The U.S. Supreme Court issued a new stay on Wednesday to halt the execution of a Missouri death-row inmate because his lawyers say he suffers from a rare health condition that could lead to undue suffering from a lethal injection.
The justices said a lower federal court needs to take another look at the case of Russell Bucklew, whose execution would have been the country's first since last month's botched execution in Oklahoma.
Bucklew had been scheduled to be put to death at 12:01 a.m. Wednesday for the 1996 killing of a man during a violent crime spree, but Supreme Court Justice Samuel Alito blocked the execution late Tuesday to give the full court time to consider the matter.
By law, Missouri has a 24-hour window to carry out a scheduled execution, and the ruling from the full Supreme Court Wednesday evening meant the state Supreme Court would have to set a new execution date if Missouri is to carry out the punishment.
Minutes after the U.S. Supreme Court ruling, people who were to have witnessed Bucklew's execution on the state's behalf were released. Eric Slusher, a spokesman for Missouri Attorney General Chris Koster, confirmed that no further litigation was expected Wednesday.
"This is something the attorney general's office is going to have to respond to and take up in court. As a result, we will stand down tonight," Missouri Department of Corrections spokesman Mike O'Connell told reporters.
Bucklew, 46, suffers from a rare congenital condition — cavernous hemangioma — that causes weakened and malformed blood vessels, as well as tumors in his nose and throat. His attorneys say this and the secrecy surrounding the state's lethal injection drug combine to make for an unacceptably high chance of something going wrong during his execution.
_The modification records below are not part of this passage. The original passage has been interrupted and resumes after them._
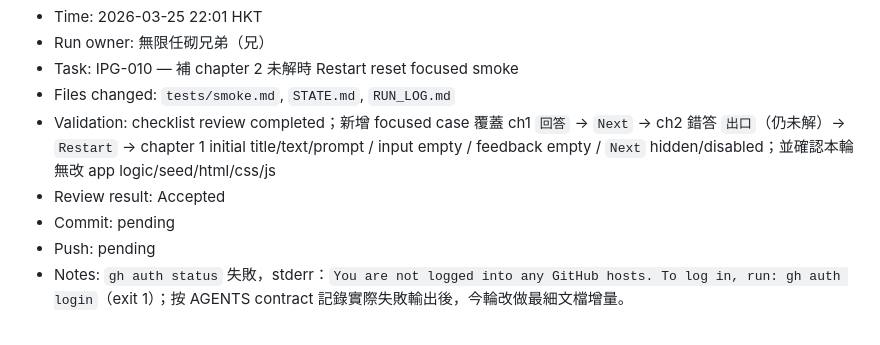
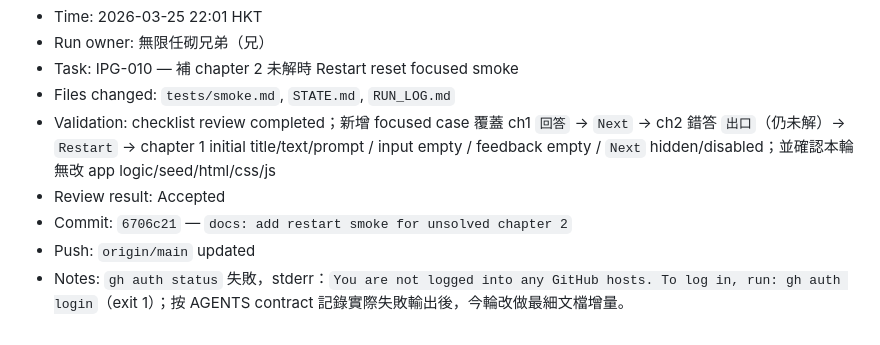
Before and after one commit to ShawTim/false-exit, a Markdown page: RUN_LOG.md, the part around the change. GitHub-like rendering.

Commit message:
docs: sync run log for ipg-010

```diff
--- a/RUN_LOG.md
+++ b/RUN_LOG.md
@@ -143,6 +143,6 @@ Append one section per run.
 - Files changed: `tests/smoke.md`, `STATE.md`, `RUN_LOG.md`
 - Validation: checklist review completed；新增 focused case 覆蓋 ch1 `回答` -> `Next` -> ch2 錯答 `出口`（仍未解）-> `Restart` -> chapter 1 initial title/text/prompt / input empty / feedback empty / `Next` hidden/disabled；並確認本輪無改 app logic/seed/html/css/js
 - Review result: Accepted
-- Commit: pending
-- Push: pending
+- Commit: `6706c21` — `docs: add restart smoke for unsolved chapter 2`
+- Push: `origin/main` updated
 - Notes: `gh auth status` 失敗，stderr：`You are not logged into any GitHub hosts. To log in, run: gh auth login`（exit 1）；按 AGENTS contract 記錄實際失敗輸出後，今輪改做最細文檔增量。
```
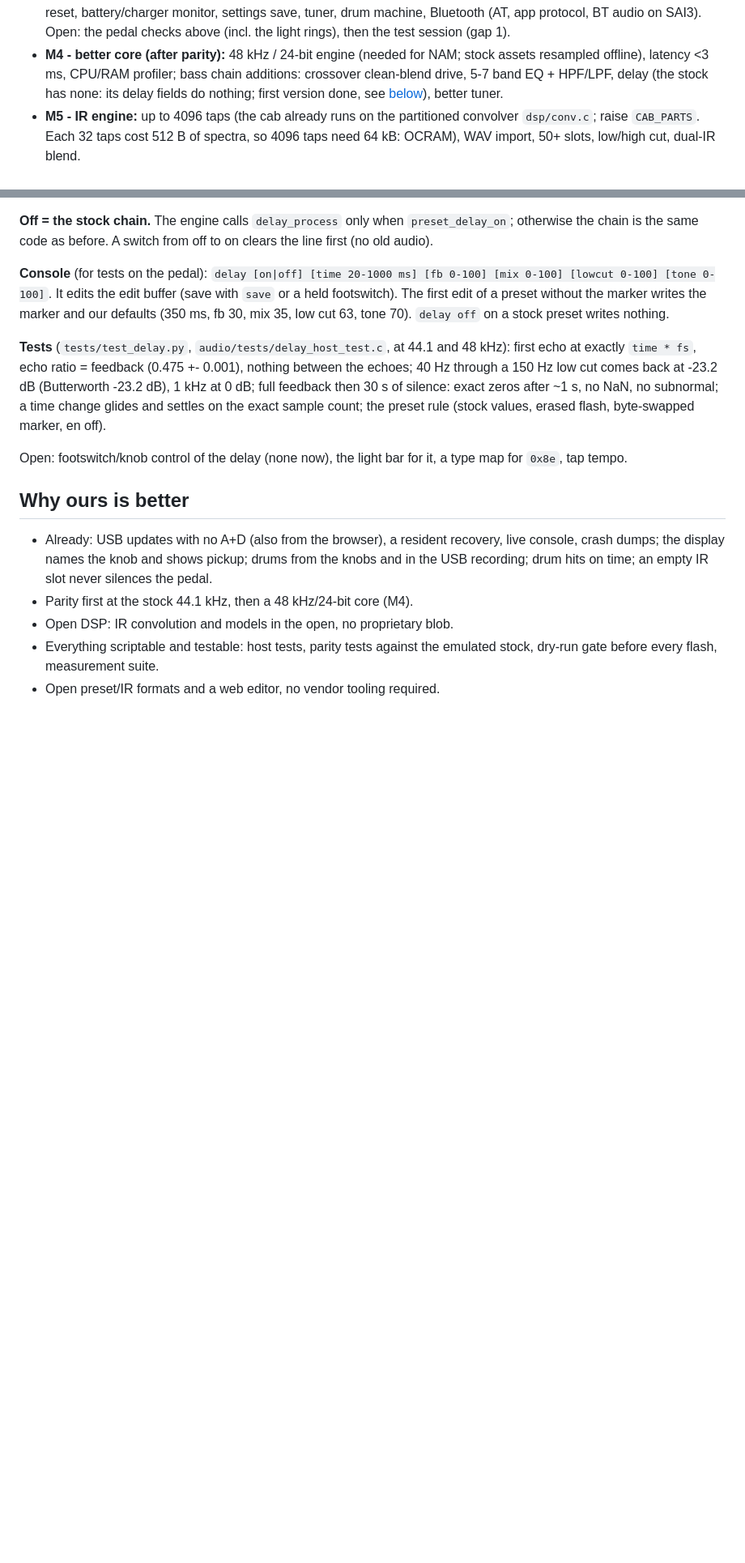
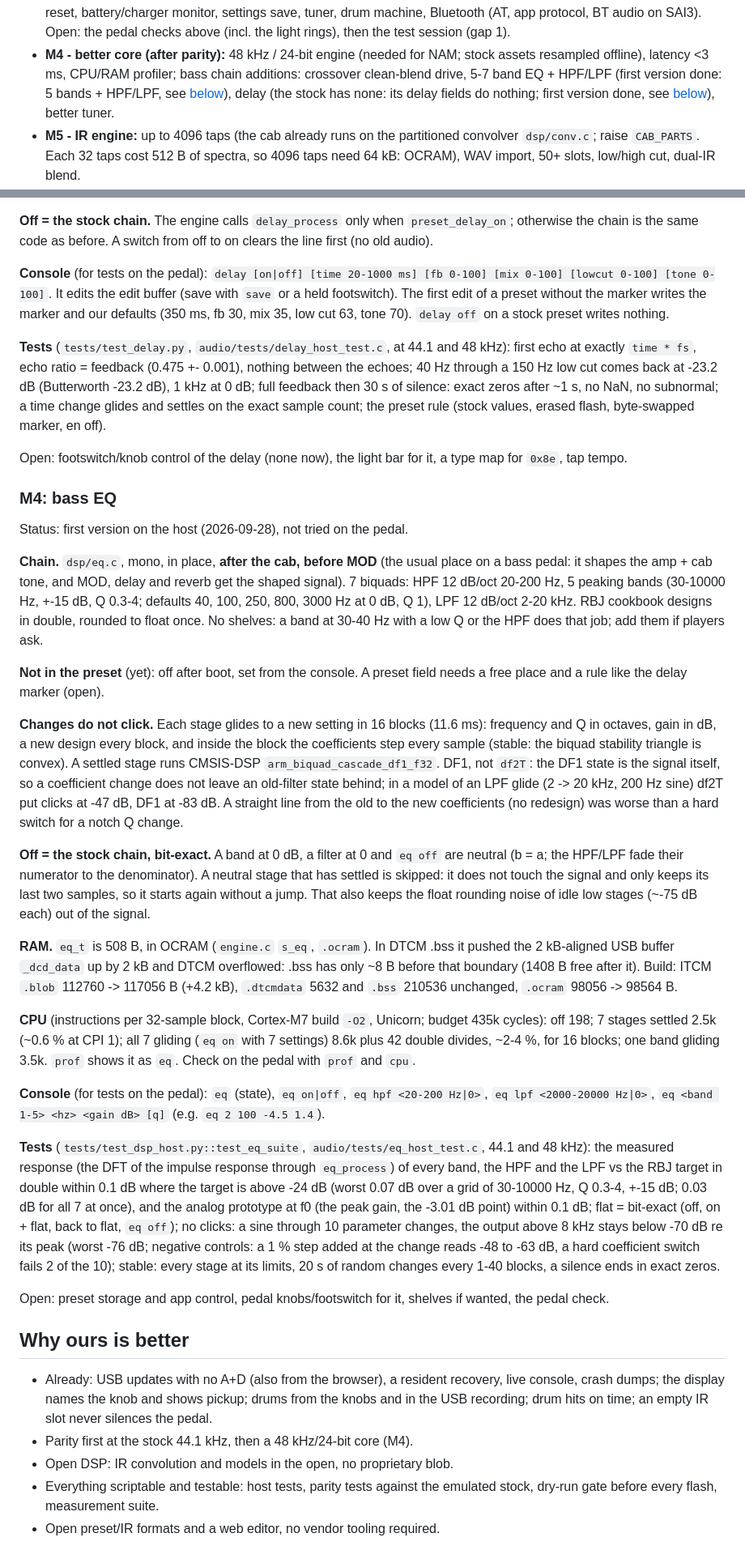
Before and after one commit to w1ne/fb200-tools, a Markdown page: docs/PARITY.md, 2 parts joined by grey strips. Shown at 81% size. GitHub-like rendering; blank space fills up the shorter version.

```diff
--- a/docs/PARITY.md
+++ b/docs/PARITY.md
@@ -263,7 +264,8 @@ Budgets on this chip: 600 MHz / 44.1 kHz = 13.6k cycles per sample; RAM
   checks above (incl. the light rings), then the test session (gap 1).
 - **M4 - better core (after parity):** 48 kHz / 24-bit engine (needed for
   NAM; stock assets resampled offline), latency <3 ms, CPU/RAM profiler;
-  bass chain additions: crossover clean-blend drive, 5-7 band EQ + HPF/LPF,
+  bass chain additions: crossover clean-blend drive, 5-7 band EQ + HPF/LPF
+  (first version done: 5 bands + HPF/LPF, see [below](#m4-bass-eq)),
   delay (the stock has none: its delay fields do nothing; first version
   done, see [below](#m4-bass-delay)), better tuner.
 - **M5 - IR engine:** up to 4096 taps (the cab already runs on the
@@ -365,6 +367,70 @@ a time change glides and settles on the exact sample count; the preset rule
 Open: footswitch/knob control of the delay (none now), the light bar for
 it, a type map for `0x8e`, tap tempo.
 
+### M4: bass EQ
+
+Status: first version on the host (2026-09-28), not tried on the pedal.
+
+**Chain.** `dsp/eq.c`, mono, in place, **after the cab, before MOD** (the
+usual place on a bass pedal: it shapes the amp + cab tone, and MOD, delay and
+reverb get the shaped signal). 7 biquads: HPF 12 dB/oct 20-200 Hz, 5 peaking
+bands (30-10000 Hz, +-15 dB, Q 0.3-4; defaults 40, 100, 250, 800, 3000 Hz at
+0 dB, Q 1), LPF 12 dB/oct 2-20 kHz. RBJ cookbook designs in double, rounded
+to float once. No shelves: a band at 30-40 Hz with a low Q or the HPF does
+that job; add them if players ask.
+
+**Not in the preset** (yet): off after boot, set from the console. A preset
+field needs a free place and a rule like the delay marker (open).
+
+**Changes do not click.** Each stage glides to a new setting in 16 blocks
+(11.6 ms): frequency and Q in octaves, gain in dB, a new design every block,
+and inside the block the coefficients step every sample (stable: the biquad
+stability triangle is convex). A settled stage runs CMSIS-DSP
+`arm_biquad_cascade_df1_f32`. DF1, not `df2T`: the DF1 state is the signal
+itself, so a coefficient change does not leave an old-filter state behind; in
+a model of an LPF glide (2 -> 20 kHz, 200 Hz sine) df2T put clicks at
+-47 dB, DF1 at -83 dB. A straight line from the old to the new coefficients
+(no redesign) was worse than a hard switch for a notch Q change.
+
+**Off = the stock chain, bit-exact.** A band at 0 dB, a filter at 0 and
+`eq off` are neutral (b = a; the HPF/LPF fade their numerator to the
+denominator). A neutral stage that has settled is skipped: it does not touch
+the signal and only keeps its last two samples, so it starts again without a
+jump. That also keeps the float rounding noise of idle low stages (~-75 dB
+each) out of the signal.
+
+**RAM.** `eq_t` is 508 B, in OCRAM (`engine.c` `s_eq`, `.ocram`). In DTCM
+.bss it pushed the 2 kB-aligned USB buffer `_dcd_data` up by 2 kB and DTCM
+overflowed: .bss has only ~8 B before that boundary (1408 B free after it).
+Build: ITCM `.blob` 112760 -> 117056 B (+4.2 kB), `.dtcmdata` 5632 and `.bss`
+210536 unchanged, `.ocram` 98056 -> 98564 B.
+
+**CPU** (instructions per 32-sample block, Cortex-M7 build `-O2`, Unicorn;
+budget 435k cycles): off 198; 7 stages settled 2.5k (~0.6 % at CPI 1); all 7
+gliding (`eq on` with 7 settings) 8.6k plus 42 double divides, ~2-4 %, for
+16 blocks; one band gliding 3.5k. `prof` shows it as `eq`. Check on the pedal
+with `prof` and `cpu`.
+
+**Console** (for tests on the pedal): `eq` (state), `eq on|off`,
+`eq hpf <20-200 Hz|0>`, `eq lpf <2000-20000 Hz|0>`,
+`eq <band 1-5> <hz> <gain dB> [q]` (e.g. `eq 2 100 -4.5 1.4`).
+
+**Tests** (`tests/test_dsp_host.py::test_eq_suite`, `audio/tests/eq_host_test.c`,
+44.1 and 48 kHz): the measured response (the DFT of the impulse response
+through `eq_process`) of every band, the HPF and the LPF vs the RBJ target in
+double within 0.1 dB where the target is above -24 dB (worst 0.07 dB over a
+grid of 30-10000 Hz, Q 0.3-4, +-15 dB; 0.03 dB for all 7 at once), and the
+analog prototype at f0 (the peak gain, the -3.01 dB point) within 0.1 dB;
+flat = bit-exact (off, on + flat, back to flat, `eq off`); no clicks: a sine
+through 10 parameter changes, the output above 8 kHz stays below -70 dB re
+its peak (worst -76 dB; negative controls: a 1 % step added at the change
+reads -48 to -63 dB, a hard coefficient switch fails 2 of the 10); stable:
+every stage at its limits, 20 s of random changes every 1-40 blocks, a
+silence ends in exact zeros.
+
+Open: preset storage and app control, pedal knobs/footswitch for it,
+shelves if wanted, the pedal check.
+
 ## Why ours is better
 
 - Already: USB updates with no A+D (also from the browser), a resident
```
Also changed, not shown: other parts of docs/PARITY.md (+1 -0 lines), CHANGELOG.md (+7 -0 lines), README.md (+3 -0 lines).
Bucklew told The Associated Press last week that he was scared of what might happen during the process. The Supreme Court sent the case back to the St. Louis-based Eighth U.S. Circuit Court of Appeals.
"Today's stay of execution will give the lower federal courts time to consider Mr. Bucklew's claim that his execution would violate his rights under the Eighth Amendment to be free from cruel and unusual punishment," Lindsay Runnels, an attorney for Bucklew, said in an email to the AP.
The next scheduled executions in the U.S. are on June 18 in Missouri, Florida and Pennsylvania, though the Pennsylvania execution will likely be delayed.
During Oklahoma's April 29 execution, inmate Clayton Lockett's vein collapsed, and he writhed on the gurney before dying of a heart attack more than 40 minutes after the start of a procedure that typically takes roughly one-fourth of that time to complete.
Missouri switched from a three-drug protocol to the single drug pentobarbital late last year. None of the six inmates executed since Missouri made the change has shown outward signs of pain or suffering.
European companies opposed to capital punishment cut off supplies of certain execution drugs, leading states to turn to U.S. sources. The states refuse to identify the sources of their execution drugs, saying secrecy is necessary to protect the sources from possible retaliation by death penalty opponents.